__WHAT IS BEING ASKED__:
Write out all records as given; omit images.

─── INFORMATION ───

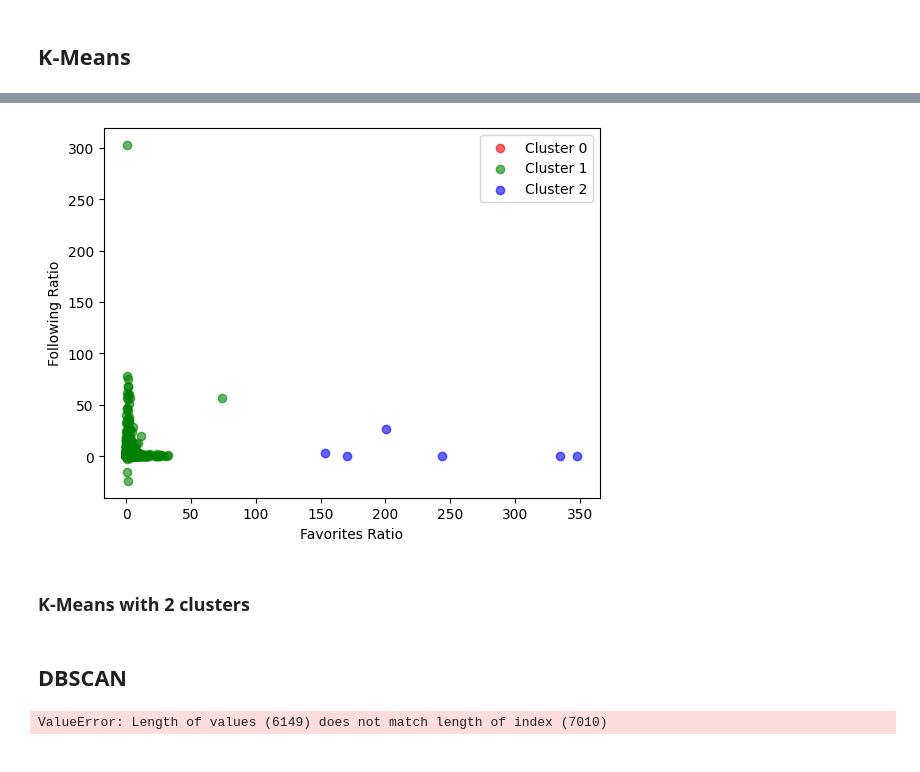
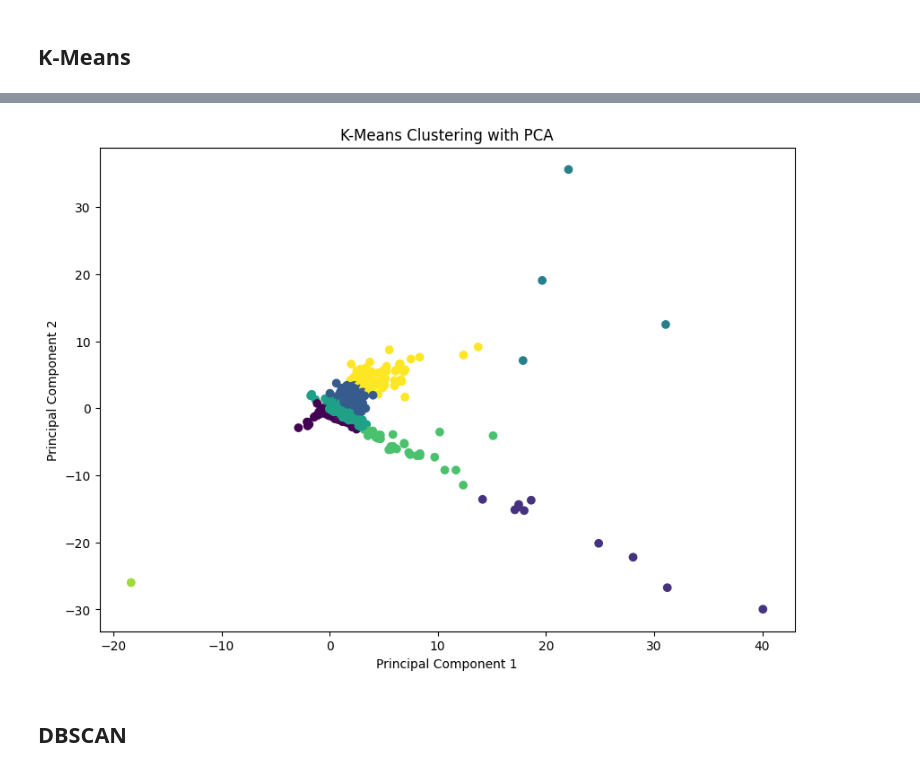
Before and after one commit to davisf20/characterization-of-user-misbehavior-in-online-social-media, a Jupyter notebook: notebooks/clusteringAnalysis.ipynb, the cells around one changed output, grey strips where cells are left out. Drawn from its saved outputs; the diff is of its cells as text; code cells hidden in the pictures.

```diff
--- a/notebooks/clusteringAnalysis.ipynb
+++ b/notebooks/clusteringAnalysis.ipynb
@@ -44,48 +70,16 @@ plt.show()
-# %%
-# Assegna ad ogni cluster un colore
-colors = ['red', 'green', 'blue']
-
-fig, ax = plt.subplots()
-
-# Crea uno scatter plot per ogni cluster
-for i in range(len(core_users_clustering['cluster'].unique())):
-    cluster_data = core_users_clustering[core_users_clustering['cluster'] == i]
-    ax.scatter(cluster_data['favorites_ratio'], cluster_data['following_ratio'], c=colors[i], label=f'Cluster {i}', alpha=0.6)
-
-ax.set_xlabel('Favorites Ratio')
-ax.set_ylabel('Following Ratio')
-ax.legend()
-
-plt.show()
-# %% [output]
-[figure, removed]
-# %% [markdown]
-### K-Means with 2 clusters
+# %%
+# Creiamo uno scatter plot
+plt.figure(figsize=(10, 7))
+
+# Coloriamo i punti in base al cluster a cui appartengono
+plt.scatter(core_users_pca[:, 0], core_users_pca[:, 1], c=core_users_clustering['kmeans_cluster'], cmap='viridis')
+
+plt.title('K-Means Clustering with PCA')
+plt.xlabel('Principal Component 1')
+plt.ylabel('Principal Component 2')
+
+plt.show()
+# %% [output]
+[figure, added]
 # %% [markdown]
 ## DBSCAN
-# %%
-# Prendiamo le due colonne di interesse: 'retweet_ratio' e 'following_ratio'
-data = core_users_clustering[['retweet_ratio', 'following_ratio']]
-
-# Rimpiazziamo i valori infiniti con NaN, e poi eliminiamo le righe con valori NaN
-data = data.replace([np.inf, -np.inf], np.nan).dropna()
-
-# Ridimensioniamo i dati per avere media 0 e varianza 1, ciò è importante per DBSCAN
-scaler = StandardScaler()
-data_scaled = scaler.fit_transform(data)
-
-# Eseguiamo DBSCAN sui dati
-db = DBSCAN(eps=0.3, min_samples=10).fit(data_scaled)
-
-# Otteniamo le etichette dei cluster (usiamo .labels_ per accedere a queste)
-core_users_clustering['cluster'] = db.labels_
-
-# Visualizziamo i risultati
-plt.figure(figsize=(10, 7))
-plt.scatter(core_users_clustering['retweet_ratio'], core_users_clustering['following_ratio'], c=core_users_clustering['cluster'])
-plt.xlabel('Retweet Ratio')
-plt.ylabel('Following Ratio')
-plt.title('DBSCAN Clustering')
-plt.show()
-# %% [output]
-ValueError: Length of values (6149) does not match length of index (7010)
```
Also changed, not shown: parts of 7 cells of this notebook.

───

__EXERCISE RESPONSE__:
Before and after one commit to davisf20/characterization-of-user-misbehavior-in-online-social-media, a Jupyter notebook: notebooks/clusteringAnalysis.ipynb, the cells around one changed output, grey strips where cells are left out. Drawn from its saved outputs; the diff is of its cells as text; code cells hidden in the pictures.

```diff
--- a/notebooks/clusteringAnalysis.ipynb
+++ b/notebooks/clusteringAnalysis.ipynb
@@ -44,48 +70,16 @@ plt.show()
-# %%
-# Assegna ad ogni cluster un colore
-colors = ['red', 'green', 'blue']
-
-fig, ax = plt.subplots()
-
-# Crea uno scatter plot per ogni cluster
-for i in range(len(core_users_clustering['cluster'].unique())):
-    cluster_data = core_users_clustering[core_users_clustering['cluster'] == i]
-    ax.scatter(cluster_data['favorites_ratio'], cluster_data['following_ratio'], c=colors[i], label=f'Cluster {i}', alpha=0.6)
-
-ax.set_xlabel('Favorites Ratio')
-ax.set_ylabel('Following Ratio')
-ax.legend()
-
-plt.show()
-# %% [output]
-[figure, removed]
-# %% [markdown]
-### K-Means with 2 clusters
+# %%
+# Creiamo uno scatter plot
+plt.figure(figsize=(10, 7))
+
+# Coloriamo i punti in base al cluster a cui appartengono
+plt.scatter(core_users_pca[:, 0], core_users_pca[:, 1], c=core_users_clustering['kmeans_cluster'], cmap='viridis')
+
+plt.title('K-Means Clustering with PCA')
+plt.xlabel('Principal Component 1')
+plt.ylabel('Principal Component 2')
+
+plt.show()
+# %% [output]
+[figure, added]
 # %% [markdown]
 ## DBSCAN
-# %%
-# Prendiamo le due colonne di interesse: 'retweet_ratio' e 'following_ratio'
-data = core_users_clustering[['retweet_ratio', 'following_ratio']]
-
-# Rimpiazziamo i valori infiniti con NaN, e poi eliminiamo le righe con valori NaN
-data = data.replace([np.inf, -np.inf], np.nan).dropna()
-
-# Ridimensioniamo i dati per avere media 0 e varianza 1, ciò è importante per DBSCAN
-scaler = StandardScaler()
-data_scaled = scaler.fit_transform(data)
-
-# Eseguiamo DBSCAN sui dati
-db = DBSCAN(eps=0.3, min_samples=10).fit(data_scaled)
-
-# Otteniamo le etichette dei cluster (usiamo .labels_ per accedere a queste)
-core_users_clustering['cluster'] = db.labels_
-
-# Visualizziamo i risultati
-plt.figure(figsize=(10, 7))
-plt.scatter(core_users_clustering['retweet_ratio'], core_users_clustering['following_ratio'], c=core_users_clustering['cluster'])
-plt.xlabel('Retweet Ratio')
-plt.ylabel('Following Ratio')
-plt.title('DBSCAN Clustering')
-plt.show()
-# %% [output]
-ValueError: Length of values (6149) does not match length of index (7010)
```
Also changed, not shown: parts of 7 cells of this notebook.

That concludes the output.